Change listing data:
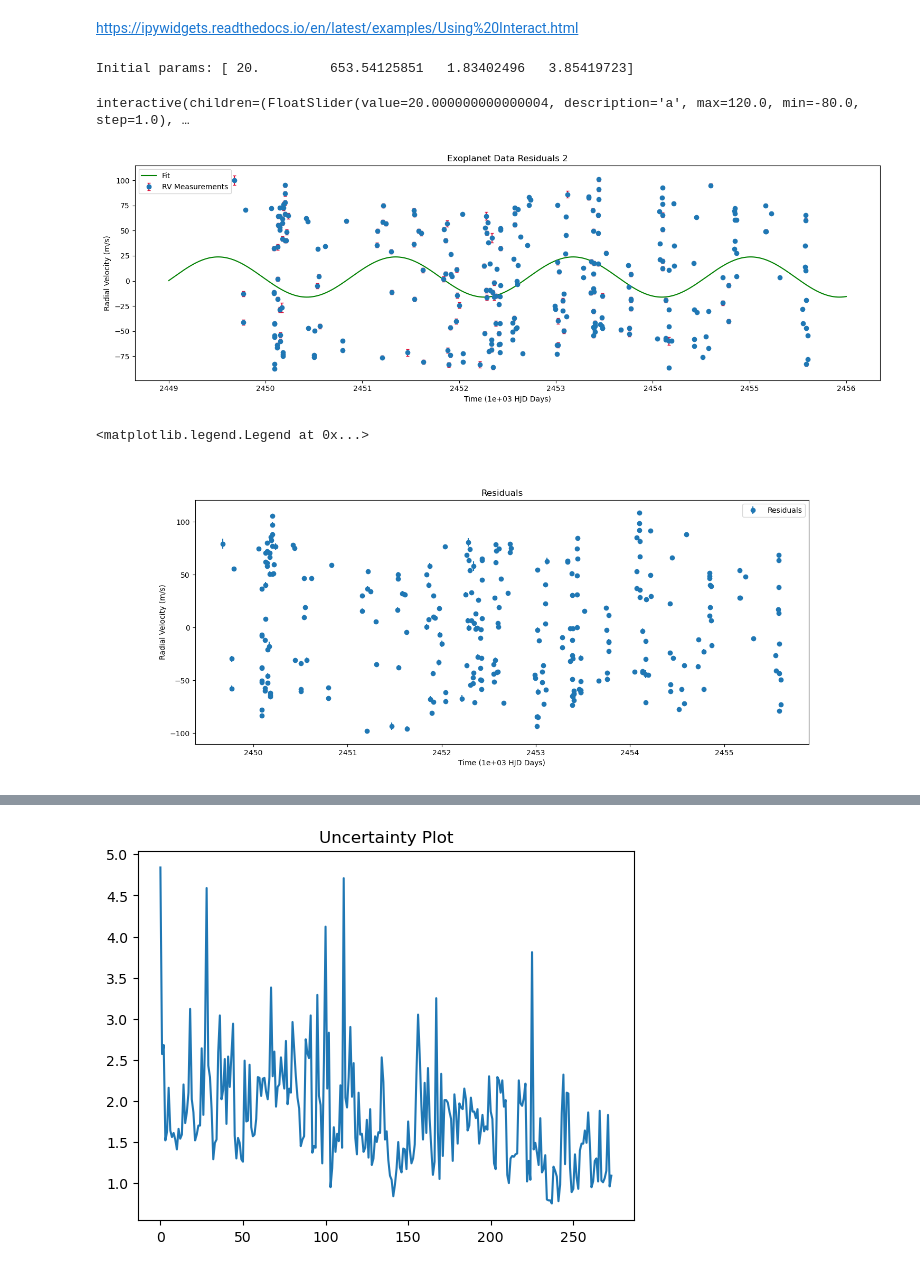
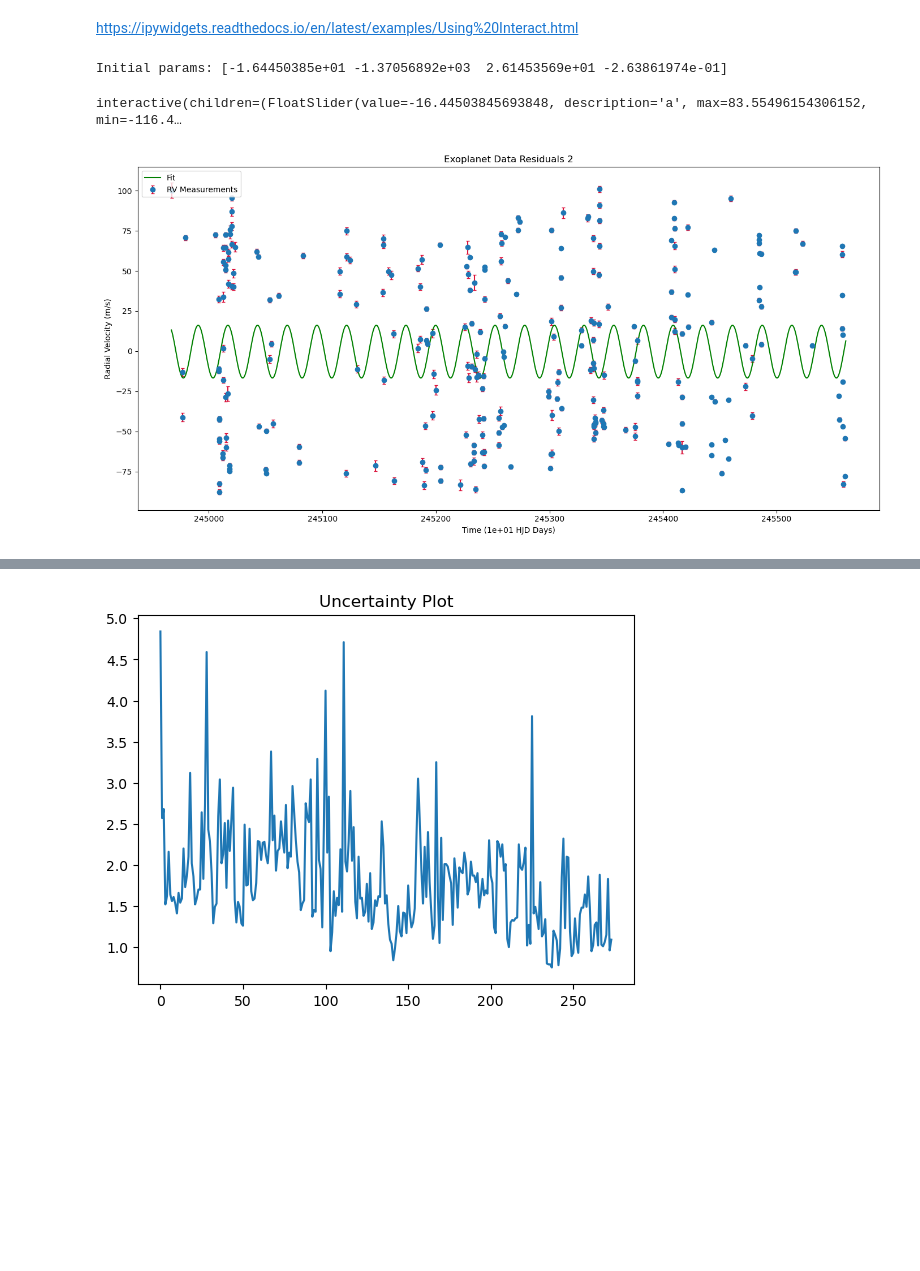
Before and after one commit to djlouie/ASTR-19-Group-Project, a Jupyter notebook: astr19-group-project.ipynb, the cells around one changed output, grey strips where cells are left out. Drawn from its saved outputs; the diff is of its cells as text; code cells hidden in the pictures; blank space fills up the shorter version.

```diff
--- a/astr19-group-project.ipynb
+++ b/astr19-group-project.ipynb
@@ -78,7 +64,7 @@ hjd = data.columns["HJD"]
 radial_velocity = data.columns["Radial_Velocity"]
 uncertainty = data.columns["Radial_Velocity_Uncertainty"]
 
-scalar = 1e3
+scalar = 1e1
 scaled_hjd = hjd / scalar
 
 plt.figure(figsize=(10, 7))
@@ -104,7 +90,7 @@ from scipy import optimize
 def f_curve(x, a, b, c, d):
     return a * np.sin(2.0*np.pi * (x - b) / c) + d
 
-initial_guess = [5, 1, 5, 0]
+initial_guess = [45, 1, 500, 0]
 
 # we can help scipy find the best fit value by providing the initial guess ourselves
 # this worked but the parameters are not quite those expected
@@ -112,13 +98,7 @@ params, params_cov = optimize.curve_fit(f_curve, scaled_hjd, radial_velocity, si
                                         p0=initial_guess)
 
 
-# # in particularly difficult cases we can also provide boundaries to explore parameter ranges
-# initial_guess = [3,1,2,-1]
-# lower_bound = [3,1,2,-2]
-# upper_bound = [4,2,3,-1]
-# params, params_cov = optimize.curve_fit(f_curve, x, y, sigma = y_err, absolute_sigma=True,
-#             p0 = initial_guess,
-#             bounds = (lower_bound, upper_bound))
+params1 = params
 
 
 print(f"Fitted params: {params}")
@@ -137,4 +117,5 @@ plt.xlabel(f"Time ({scalar:.0e} HJD Days)")
 plt.ylabel("Radial Velocity (m/s)")
 
 plt.legend()
+plt.show()
 # %% [output]
@@ -190,16 +158,18 @@ Residuals RMS is   52.2120803969826213
 # %%
 residuals1 = residuals
 # %%
-initial_guess = [25, 0, 2.5, 0]
+initial_guess = [5, 1, 26, 1]
 
-lower_bound = [20, -np.inf, 0, -np.inf]
-upper_bound = [30, np.inf, 10, np.inf]
+# lower_bound = [20, -np.inf, 0, -np.inf]
+# upper_bound = [30, np.inf, 10, np.inf]
 
 #curve fit
 params, params_cov = optimize.curve_fit(f_curve, scaled_hjd, residuals1, sigma = uncertainty, absolute_sigma=True,
                                         p0=initial_guess,
-                                        bounds = (lower_bound, upper_bound)
+                                        # bounds = (lower_bound, upper_bound)
                                         )
+
+params2 = params
 
 print(f"Fitted params: {params}")
 
@@ -249,61 +218,44 @@ import ipywidgets as widgets
 %matplotlib widget
 
 # Create figure
-fig, ax = plt.subplots(1, 1, figsize=(15, 5))
+fig, ax = plt.subplots(1, 1, figsize=(14, 7))
 
 # Initial plot
 ax.errorbar(x=scaled_hjd, y=residuals1, yerr=uncertainty,
             fmt="o", ecolor='crimson', capsize=2, label="RV Measurements")
 
 # Initial line
 line1, = ax.plot(x_fit, y_fit, 'g-', label='Fit')
 
 ax.set_title("Exoplanet Data Residuals 2")
 ax.set_xlabel(f"Time ({scalar:.0e} HJD Days)")
 ax.set_ylabel("Radial Velocity (m/s)")
 ax.legend(frameon=True, loc='upper left')
 plt.tight_layout()
 
 # Print the parameters (assumed to be a list or array of 4 floats)
-print("Initial params:", params)
+print("Initial params:", params2)
 
 # Define the update function that takes all 4 parameters as input
 def update(a, b, c, d):
     y = f_curve(x_fit, a, b, c, d)
     line1.set_data(x_fit, y)
     fig.canvas.draw_idle()
 
 # Create sliders ±100 around each param
 sliders = {
-    'a': widgets.FloatSlider(value=params[0], min=params[0]-100, max=params[0]+100, step=1, description='a'),
-    'b': widgets.FloatSlider(value=params[1], min=params[1]-100, max=params[1]+100, step=0.1, description='b'),
-    'c': widgets.FloatSlider(value=params[2], min=params[2]-10, max=params[2]+10, step=0.01, description='c'),
-    'd': widgets.FloatSlider(value=params[3], min=params[3]-100, max=params[3]+100, step=1, description='d'),
+    'a': widgets.FloatSlider(value=params2[0], min=params2[0]-100, max=params2[0]+100, step=1, description='a'),
+    'b': widgets.FloatSlider(value=params2[1], min=params2[1]-100, max=params2[1]+100, step=0.1, description='b'),
+    'c': widgets.FloatSlider(value=params2[2], min=params2[2]-100, max=params2[2]+100, step=0.1, description='c'),
+    'd': widgets.FloatSlider(value=params2[3], min=params2[3]-100, max=params2[3]+100, step=1, description='d'),
 }
 
 
 out = widgets.interactive(update, a=sliders['a'], b=sliders['b'], c=sliders['c'], d=sliders['d'])
 
 # Display everything
 display(out)
 # %% [output]
-Initial params: [ 20.         653.54125851   1.83402496   3.85419723]
+Initial params: [-1.64450385e+01 -1.37056892e+03  2.61453569e+01 -2.63861974e-01]
-interactive(children=(FloatSlider(value=20.000000000000004, description='a', max=120.0, min=-80.0, step=1.0), …
+interactive(children=(FloatSlider(value=-16.44503845693848, description='a', max=83.55496154306152, min=-116.4…
-[figure, old version]
+[figure, new version]
-# %%
-# calculate residual2
-y_pred = f_curve(scaled_hjd, *params)
-residuals2 = residuals1 - y_pred
-
-plt.figure(figsize=(15, 6))
-
-# plot residual2
-plt.errorbar(scaled_hjd, residuals2, uncertainty, fmt='o', label='Residuals')
-
-plt.xlabel(f"Time ({scalar:.0e} HJD Days)")
-plt.ylabel("Radial Velocity (m/s)")
-plt.title("Residuals")
-plt.legend(frameon=True,fontsize=10,handletextpad=1)
-# %% [output]
-<matplotlib.legend.Legend at 0x...>
-[figure, removed]
```
Also changed, not shown: parts of 48 cells of this notebook, 1 other file.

§ Assignment
Print all the lines above exactly as they are, but without the pictures.

§ Answer area
Before and after one commit to djlouie/ASTR-19-Group-Project, a Jupyter notebook: astr19-group-project.ipynb, the cells around one changed output, grey strips where cells are left out. Drawn from its saved outputs; the diff is of its cells as text; code cells hidden in the pictures; blank space fills up the shorter version.

```diff
--- a/astr19-group-project.ipynb
+++ b/astr19-group-project.ipynb
@@ -78,7 +64,7 @@ hjd = data.columns["HJD"]
 radial_velocity = data.columns["Radial_Velocity"]
 uncertainty = data.columns["Radial_Velocity_Uncertainty"]
 
-scalar = 1e3
+scalar = 1e1
 scaled_hjd = hjd / scalar
 
 plt.figure(figsize=(10, 7))
@@ -104,7 +90,7 @@ from scipy import optimize
 def f_curve(x, a, b, c, d):
     return a * np.sin(2.0*np.pi * (x - b) / c) + d
 
-initial_guess = [5, 1, 5, 0]
+initial_guess = [45, 1, 500, 0]
 
 # we can help scipy find the best fit value by providing the initial guess ourselves
 # this worked but the parameters are not quite those expected
@@ -112,13 +98,7 @@ params, params_cov = optimize.curve_fit(f_curve, scaled_hjd, radial_velocity, si
                                         p0=initial_guess)
 
 
-# # in particularly difficult cases we can also provide boundaries to explore parameter ranges
-# initial_guess = [3,1,2,-1]
-# lower_bound = [3,1,2,-2]
-# upper_bound = [4,2,3,-1]
-# params, params_cov = optimize.curve_fit(f_curve, x, y, sigma = y_err, absolute_sigma=True,
-#             p0 = initial_guess,
-#             bounds = (lower_bound, upper_bound))
+params1 = params
 
 
 print(f"Fitted params: {params}")
@@ -137,4 +117,5 @@ plt.xlabel(f"Time ({scalar:.0e} HJD Days)")
 plt.ylabel("Radial Velocity (m/s)")
 
 plt.legend()
+plt.show()
 # %% [output]
@@ -190,16 +158,18 @@ Residuals RMS is   52.2120803969826213
 # %%
 residuals1 = residuals
 # %%
-initial_guess = [25, 0, 2.5, 0]
+initial_guess = [5, 1, 26, 1]
 
-lower_bound = [20, -np.inf, 0, -np.inf]
-upper_bound = [30, np.inf, 10, np.inf]
+# lower_bound = [20, -np.inf, 0, -np.inf]
+# upper_bound = [30, np.inf, 10, np.inf]
 
 #curve fit
 params, params_cov = optimize.curve_fit(f_curve, scaled_hjd, residuals1, sigma = uncertainty, absolute_sigma=True,
                                         p0=initial_guess,
-                                        bounds = (lower_bound, upper_bound)
+                                        # bounds = (lower_bound, upper_bound)
                                         )
+
+params2 = params
 
 print(f"Fitted params: {params}")
 
@@ -249,61 +218,44 @@ import ipywidgets as widgets
 %matplotlib widget
 
 # Create figure
-fig, ax = plt.subplots(1, 1, figsize=(15, 5))
+fig, ax = plt.subplots(1, 1, figsize=(14, 7))
 
 # Initial plot
 ax.errorbar(x=scaled_hjd, y=residuals1, yerr=uncertainty,
             fmt="o", ecolor='crimson', capsize=2, label="RV Measurements")
 
 # Initial line
 line1, = ax.plot(x_fit, y_fit, 'g-', label='Fit')
 
 ax.set_title("Exoplanet Data Residuals 2")
 ax.set_xlabel(f"Time ({scalar:.0e} HJD Days)")
 ax.set_ylabel("Radial Velocity (m/s)")
 ax.legend(frameon=True, loc='upper left')
 plt.tight_layout()
 
 # Print the parameters (assumed to be a list or array of 4 floats)
-print("Initial params:", params)
+print("Initial params:", params2)
 
 # Define the update function that takes all 4 parameters as input
 def update(a, b, c, d):
     y = f_curve(x_fit, a, b, c, d)
     line1.set_data(x_fit, y)
     fig.canvas.draw_idle()
 
 # Create sliders ±100 around each param
 sliders = {
-    'a': widgets.FloatSlider(value=params[0], min=params[0]-100, max=params[0]+100, step=1, description='a'),
-    'b': widgets.FloatSlider(value=params[1], min=params[1]-100, max=params[1]+100, step=0.1, description='b'),
-    'c': widgets.FloatSlider(value=params[2], min=params[2]-10, max=params[2]+10, step=0.01, description='c'),
-    'd': widgets.FloatSlider(value=params[3], min=params[3]-100, max=params[3]+100, step=1, description='d'),
+    'a': widgets.FloatSlider(value=params2[0], min=params2[0]-100, max=params2[0]+100, step=1, description='a'),
+    'b': widgets.FloatSlider(value=params2[1], min=params2[1]-100, max=params2[1]+100, step=0.1, description='b'),
+    'c': widgets.FloatSlider(value=params2[2], min=params2[2]-100, max=params2[2]+100, step=0.1, description='c'),
+    'd': widgets.FloatSlider(value=params2[3], min=params2[3]-100, max=params2[3]+100, step=1, description='d'),
 }
 
 
 out = widgets.interactive(update, a=sliders['a'], b=sliders['b'], c=sliders['c'], d=sliders['d'])
 
 # Display everything
 display(out)
 # %% [output]
-Initial params: [ 20.         653.54125851   1.83402496   3.85419723]
+Initial params: [-1.64450385e+01 -1.37056892e+03  2.61453569e+01 -2.63861974e-01]
-interactive(children=(FloatSlider(value=20.000000000000004, description='a', max=120.0, min=-80.0, step=1.0), …
+interactive(children=(FloatSlider(value=-16.44503845693848, description='a', max=83.55496154306152, min=-116.4…
-[figure, old version]
+[figure, new version]
-# %%
-# calculate residual2
-y_pred = f_curve(scaled_hjd, *params)
-residuals2 = residuals1 - y_pred
-
-plt.figure(figsize=(15, 6))
-
-# plot residual2
-plt.errorbar(scaled_hjd, residuals2, uncertainty, fmt='o', label='Residuals')
-
-plt.xlabel(f"Time ({scalar:.0e} HJD Days)")
-plt.ylabel("Radial Velocity (m/s)")
-plt.title("Residuals")
-plt.legend(frameon=True,fontsize=10,handletextpad=1)
-# %% [output]
-<matplotlib.legend.Legend at 0x...>
-[figure, removed]
```
Also changed, not shown: parts of 48 cells of this notebook, 1 other file.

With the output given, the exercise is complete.